BEGIN

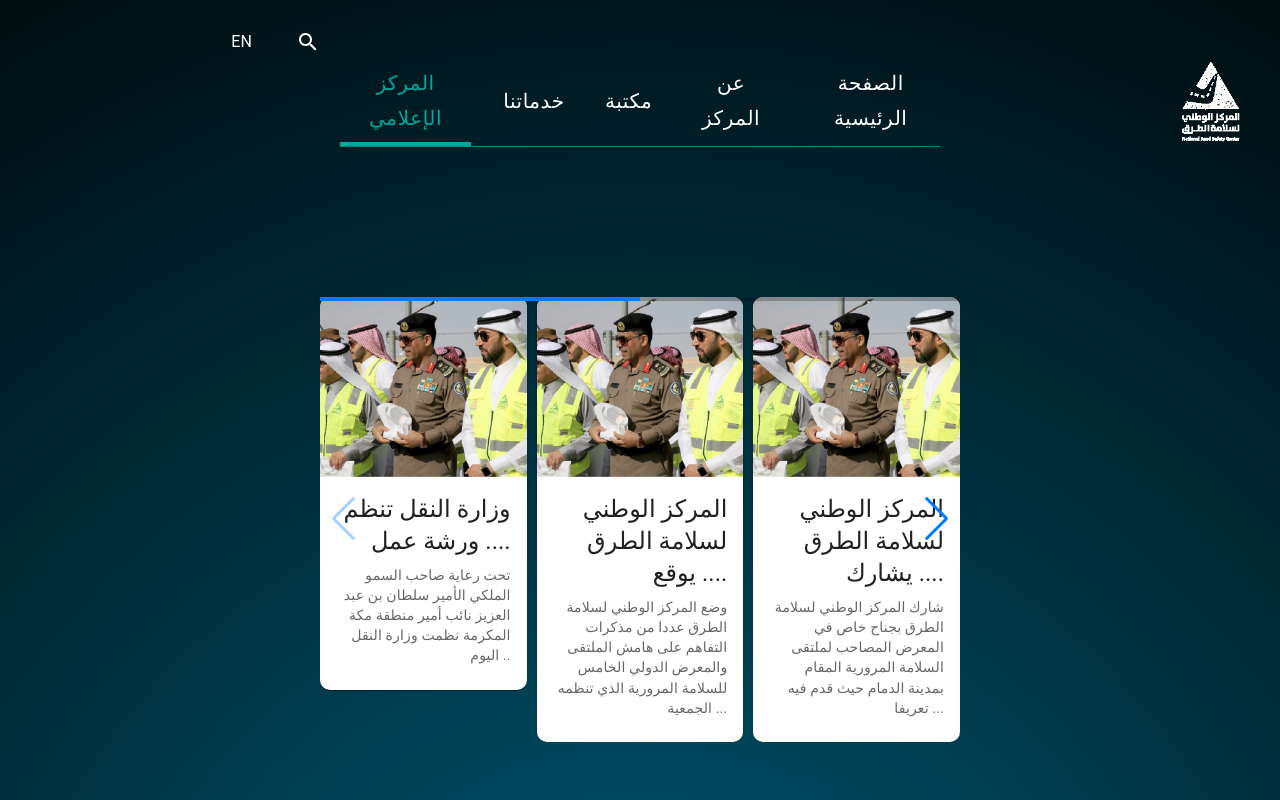
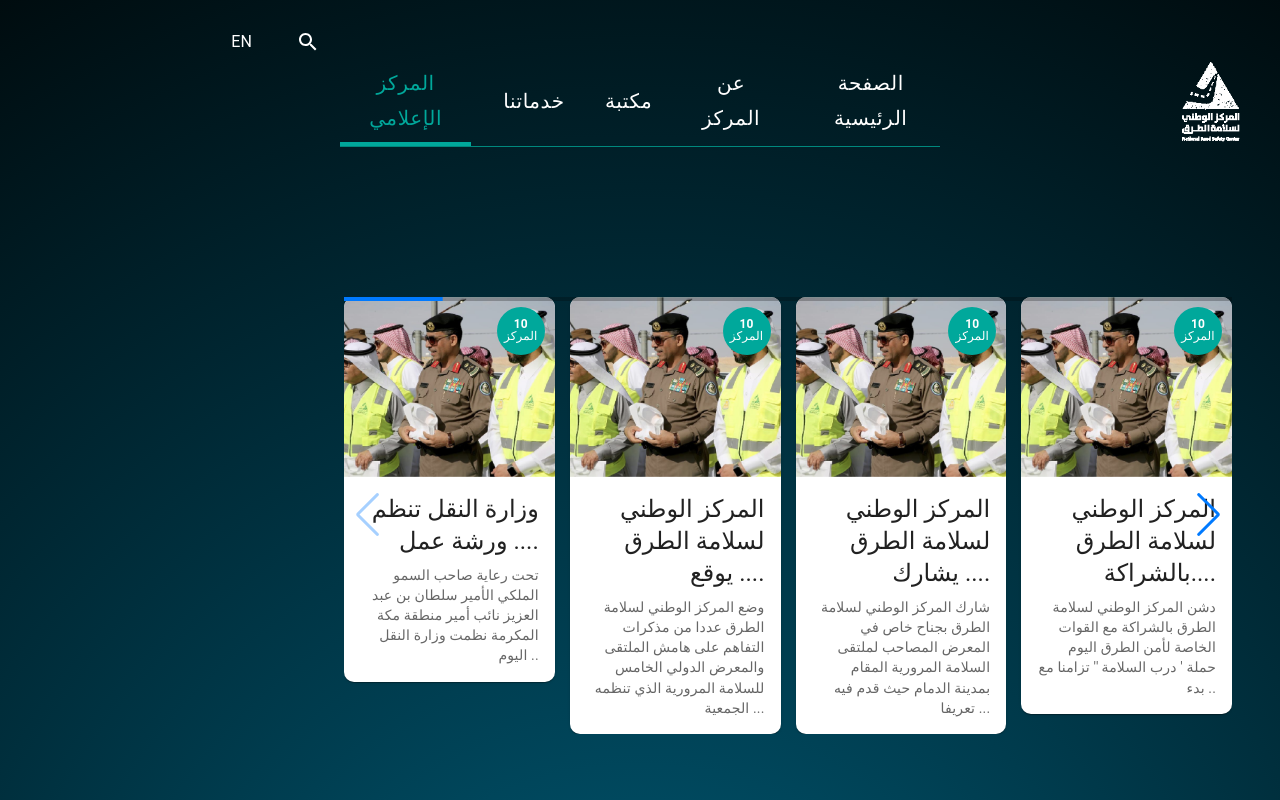
Before and after one commit to developerashikur1/road-safety-center, a React (Vite) app: page /news in a window 1280 px wide. Shown: the top 800 px of the page. Built offline with nearby package versions, Linux system fonts and the light colour scheme.

Commit message:
news card half done

```diff
--- a/src/assets/styles/News.css
+++ b/src/assets/styles/News.css
@@ -89,5 +89,31 @@
 /* news slider start */
 .news-card-container {
   border-radius: 10px !important;
+  position: relative;
+}
+
+.news-card-badge {
+  position: absolute;
+  height: 3rem;
+  width: 3rem;
+  border-radius: 50%;
+  display: flex;
+  flex-direction: column;
+  justify-content: center;
+  align-items: center;
+  background-color: #00a89b;
+  top: 10px;
+  right: 10px;
+}
+.news-card-badge > h4 {
+  font-size: 0.75rem;
+  font-weight: 600;
+  color: #ffffff;
+}
+.news-card-badge > p {
+  font-size: 0.75rem;
+  font-weight: 400;
+  color: #ffffff;
+  margin-top: -0.25rem;
 }
 /* news slider end */
--- a/src/pages/News/components/NewsSlider.jsx
+++ b/src/pages/News/components/NewsSlider.jsx
@@ -17,10 +17,18 @@
 
 
 const newsData = [
-    {id : 1 , title : "وزارة النقل تنظم ورشة عمل ....", img: newImg1, text : "تحت رعاية صاحب السمو الملكي الأمير سلطان بن عبد العزيز نائب أمير منطقة مكة المكرمة نظمت وزارة النقل اليوم .. ", badge : [ ]},
-    {id : 2 , title : "المركز الوطني لسلامة الطرق يوقع ....", img: newImg1, text : "وضع المركز الوطني لسلامة الطرق عددا من مذكرات التفاهم على هامش الملتقى والمعرض الدولي الخامس للسلامة المرورية الذي تنظمه الجمعية ...", badge : [ ]},
-    {id : 3 , title : "المركز الوطني لسلامة الطرق يشارك ....", img: newImg1, text : "شارك المركز الوطني لسلامة الطرق بجناح خاص في المعرض المصاحب لملتقى السلامة المرورية المقام بمدينة الدمام حيث قدم فيه تعريفا ...", badge : [ ]},
-    {id : 4 , title : "المركز الوطني لسلامة الطرق بالشراكة....", img: newImg1, text : "دشن المركز الوطني لسلامة الطرق بالشراكة مع القوات الخاصة لأمن الطرق اليوم حملة ' درب السلامة '' تزامنا مع بدء ..", badge : [ ]},
+    {id : 1 , title : "وزارة النقل تنظم ورشة عمل ....", img: newImg1, text : "تحت رعاية صاحب السمو الملكي الأمير سلطان بن عبد العزيز نائب أمير منطقة مكة المكرمة نظمت وزارة النقل اليوم .. ", badge : ["10", "المركز" ]},
+    {id : 2 , title : "المركز الوطني لسلامة الطرق يوقع ....", img: newImg1, text : "وضع المركز الوطني لسلامة الطرق عددا من مذكرات التفاهم على هامش الملتقى والمعرض الدولي الخامس للسلامة المرورية الذي تنظمه الجمعية ...", badge : ["10", "المركز" ]},
+    {id : 3 , title : "المركز الوطني لسلامة الطرق يشارك ....", img: newImg1, text : "شارك المركز الوطني لسلامة الطرق بجناح خاص في المعرض المصاحب لملتقى السلامة المرورية المقام بمدينة الدمام حيث قدم فيه تعريفا ...", badge : ["10", "المركز" ]},
+    {id : 4 , title : "المركز الوطني لسلامة الطرق بالشراكة....", img: newImg1, text : "دشن المركز الوطني لسلامة الطرق بالشراكة مع القوات الخاصة لأمن الطرق اليوم حملة ' درب السلامة '' تزامنا مع بدء ..", badge : ["10", "المركز" ]},
+    {id : 5 , title : "وزارة النقل تنظم ورشة عمل ....", img: newImg1, text : "تحت رعاية صاحب السمو الملكي الأمير سلطان بن عبد العزيز نائب أمير منطقة مكة المكرمة نظمت وزارة النقل اليوم .. ", badge : ["10", "المركز" ]},
+    {id : 6 , title : "المركز الوطني لسلامة الطرق يوقع ....", img: newImg1, text : "وضع المركز الوطني لسلامة الطرق عددا من مذكرات التفاهم على هامش الملتقى والمعرض الدولي الخامس للسلامة المرورية الذي تنظمه الجمعية ...", badge : ["10", "المركز" ]},
+    {id : 7 , title : "المركز الوطني لسلامة الطرق يشارك ....", img: newImg1, text : "شارك المركز الوطني لسلامة الطرق بجناح خاص في المعرض المصاحب لملتقى السلامة المرورية المقام بمدينة الدمام حيث قدم فيه تعريفا ...", badge : ["10", "المركز" ]},
+    {id : 8 , title : "المركز الوطني لسلامة الطرق بالشراكة....", img: newImg1, text : "دشن المركز الوطني لسلامة الطرق بالشراكة مع القوات الخاصة لأمن الطرق اليوم حملة ' درب السلامة '' تزامنا مع بدء ..", badge : ["10", "المركز" ]},
+    {id : 9 , title : "وزارة النقل تنظم ورشة عمل ....", img: newImg1, text : "تحت رعاية صاحب السمو الملكي الأمير سلطان بن عبد العزيز نائب أمير منطقة مكة المكرمة نظمت وزارة النقل اليوم .. ", badge : ["10", "المركز" ]},
+    {id : 10 , title : "المركز الوطني لسلامة الطرق يوقع ....", img: newImg1, text : "وضع المركز الوطني لسلامة الطرق عددا من مذكرات التفاهم على هامش الملتقى والمعرض الدولي الخامس للسلامة المرورية الذي تنظمه الجمعية ...", badge : ["10", "المركز" ]},
+    {id : 11 , title : "المركز الوطني لسلامة الطرق يشارك ....", img: newImg1, text : "شارك المركز الوطني لسلامة الطرق بجناح خاص في المعرض المصاحب لملتقى السلامة المرورية المقام بمدينة الدمام حيث قدم فيه تعريفا ...", badge : ["10", "المركز" ]},
+    {id : 12 , title : "المركز الوطني لسلامة الطرق بالشراكة....", img: newImg1, text : "دشن المركز الوطني لسلامة الطرق بالشراكة مع القوات الخاصة لأمن الطرق اليوم حملة ' درب السلامة '' تزامنا مع بدء ..", badge : ["10", "المركز" ]},
 ]
 
 
@@ -32,14 +40,14 @@
 
     return (
         <>
-           <Box>
+           <Box sx={{px:6}}>
             <Box>
                 <Grid container spacing={0}>
                     <Grid item xs={3}></Grid>
-                    <Grid item xs={6}>
+                    <Grid item xs={9}>
                         <Swiper
-                            slidesPerView={3}
-                            spaceBetween={10}
+                            slidesPerView={4}
+                            spaceBetween={15}
                             speed={800}
                             pagination={{
                             type:'progressbar',
@@ -69,6 +77,10 @@
                                             {data.text}
                                             </Typography>
                                         </CardContent>
+                                        <Box className='news-card-badge'>
+                                            <Typography variant='h4'>{data.badge[0]}</Typography>
+                                            <Typography>{data.badge[1]}</Typography>
+                                        </Box>
                                     </Card>
                                 </Box>
                             </SwiperSlide>
@@ -76,7 +88,6 @@
                         </Swiper>
                     </Grid>
                 </Grid>
-                {console.log( (100 / newsAllData.length) * activateSlider )}
                 <Box>
                     {/* <Slider
                         value={(100 / newsAllData.length) * ( activateSlider + 1 ) }
```
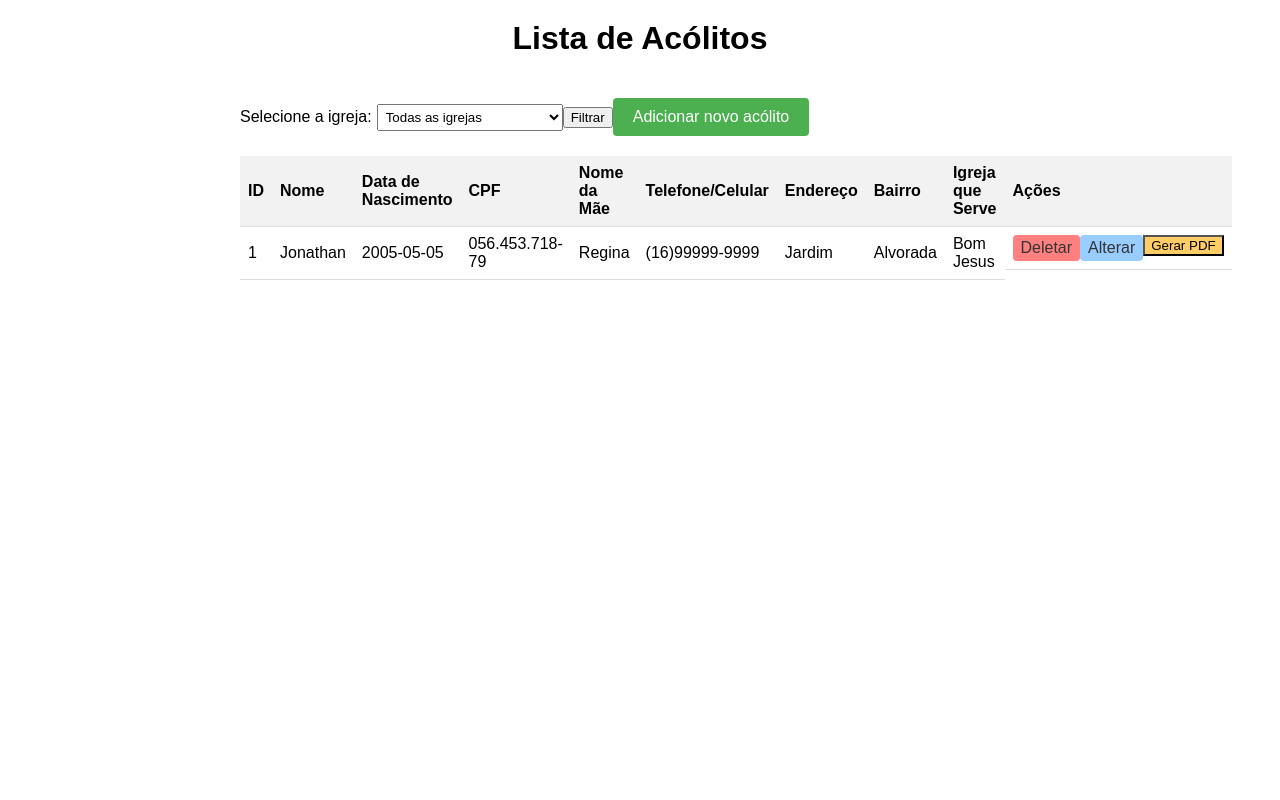
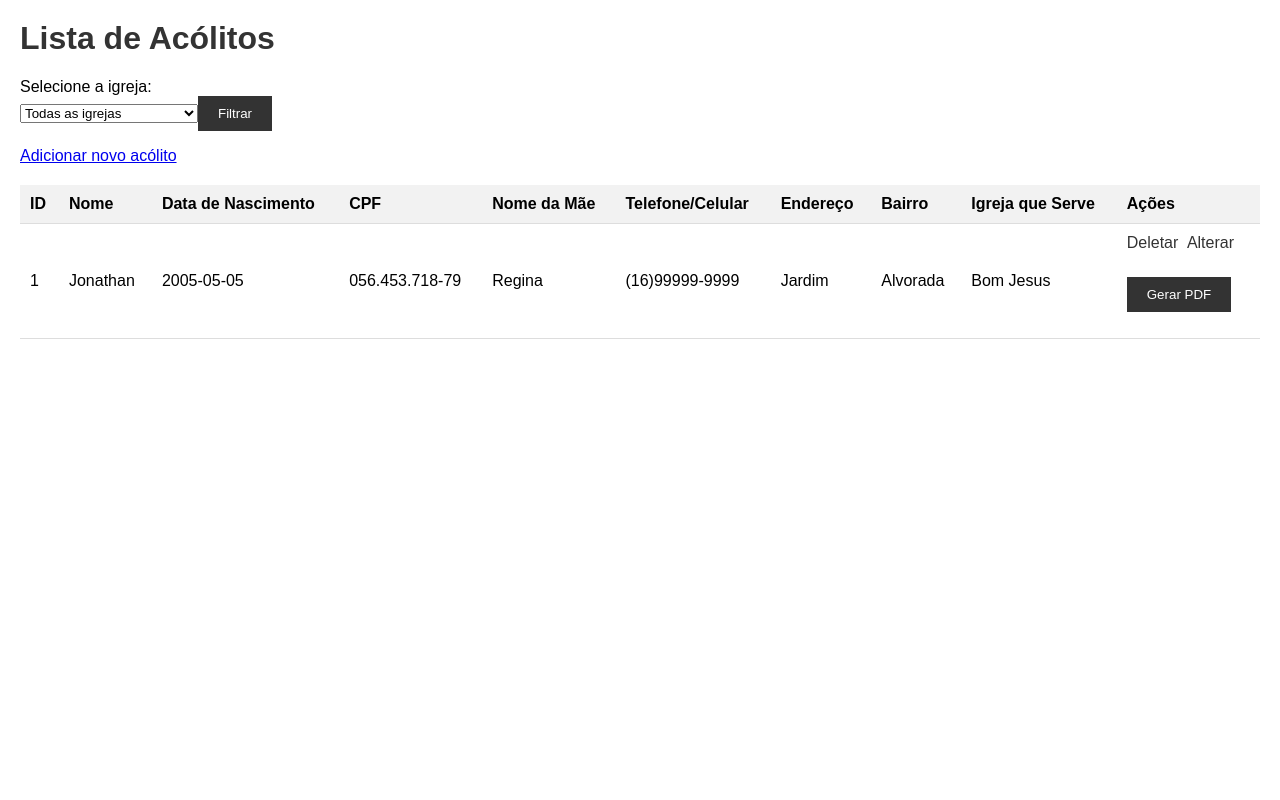
Before and after one commit to eujjRener/acolito_project, a PHP site: page / in a window 1280 px wide. Run offline with PHP 8.4, Linux system fonts and the light colour scheme; data comes from the database, SQL or seed files in the repository.

Commit message:
tentando mudar o css

```diff
--- a/style.css
+++ b/style.css
@@ -1,22 +1,36 @@
-
+/* style.css */
 
 body {
     font-family: Arial, sans-serif;
-    margin: 20px;
-}
-
-.container {
-    max-width: 800px;
-    margin: 0 auto;
-    padding: 0 20px; /* Adicione um espaçamento interno às laterais */
+    margin: 0;
+    padding: 20px;
 }
 
 h1 {
-    text-align: center;
+    color: #333;
 }
 
-h2 {
-    margin-bottom: 10px;
+form {
+    margin-top: 20px;
+}
+
+label {
+    display: block;
+    margin-top: 10px;
+}
+
+input[type="text"],
+input[type="date"] {
+    padding: 5px;
+    width: 200px;
+}
+
+input[type="submit"] {
+    padding: 10px 20px;
+    background-color: #333;
+    color: #fff;
+    border: none;
+    cursor: pointer;
 }
 
 table {
@@ -26,103 +40,34 @@ table {
 }
 
 th, td {
-    padding: 8px;
+    padding: 10px;
     text-align: left;
     border-bottom: 1px solid #ddd;
 }
 
 th {
     background-color: #f2f2f2;
-    font-weight: bold;
-}
-
-.actions {
-    display: flex;
-    justify-content: space-between;
 }
 
 .actions a {
+    margin-right: 5px;
+    color: #333;
     text-decoration: none;
-    color: #333;
-    padding: 4px 8px;
-    border-radius: 4px;
 }
 
 .delete {
-    background-color: #ff8080;
+    color: #f00;
 }
 
 .edit {
-    background-color: #99ccff;
-}
-
-.add-button {
-    display: inline-block;
-    background-color: #4CAF50;
-    color: white;
-    padding: 10px 20px;
-    text-decoration: none;
-    border-radius: 4px;
-    margin-top: 20px;
+    color: #00f;
 }
 
 .pdf {
-    background-color: #ffcc66;
+    background-color: #333;
+    color: #fff;
+    border: none;
+    padding: 5px 10px;
+    cursor: pointer;
+    margin-top: 5px;
 }
-
-form {
-    display: inline;
-    margin: 0;
-}
-
-label {
-    margin-right: 5px;
-}
-
-select {
-    padding: 4px;
-}
-
-/* Adicione as regras abaixo para tornar o site responsivo */
-
-@media (max-width: 768px) {
-    /* Aplique as alterações quando a largura da tela for menor ou igual a 768px */
-    .container {
-        padding: 0 10px; /* Reduza o espaçamento interno às laterais */
-    }
-
-    table {
-        font-size: 14px; /* Reduza o tamanho da fonte da tabela */
-    }
-
-    th, td {
-        padding: 6px; /* Reduza o espaçamento interno das células da tabela */
-    }
-
-    .add-button {
-        font-size: 14px; /* Reduza o tamanho da fonte do botão de adicionar */
-    }
-}
-
-@media (max-width: 480px) {
-    /* Aplique as alterações quando a largura da tela for menor ou igual a 480px */
-    h1 {
-        font-size: 24px; /* Reduza o tamanho da fonte do título principal */
-    }
-
-    h2 {
-        font-size: 18px; /* Reduza o tamanho da fonte do título secundário */
-    }
-
-    table {
-        font-size: 12px; /* Reduza ainda mais o tamanho da fonte da tabela */
-    }
-
-    th, td {
-        padding: 4px; /* Reduza ainda mais o espaçamento interno das células da tabela */
-    }
-
-    .add-button {
-        font-size: 12px; /* Reduza ainda mais o tamanho da fonte do botão de adicionar */
-    }
-}
```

END

Review the entries above and return every line where "Grid" appears.

                 <Grid container spacing={0}>
                     <Grid item xs={3}></Grid>
-                    <Grid item xs={6}>
+                    <Grid item xs={9}>
                     </Grid>
                 </Grid>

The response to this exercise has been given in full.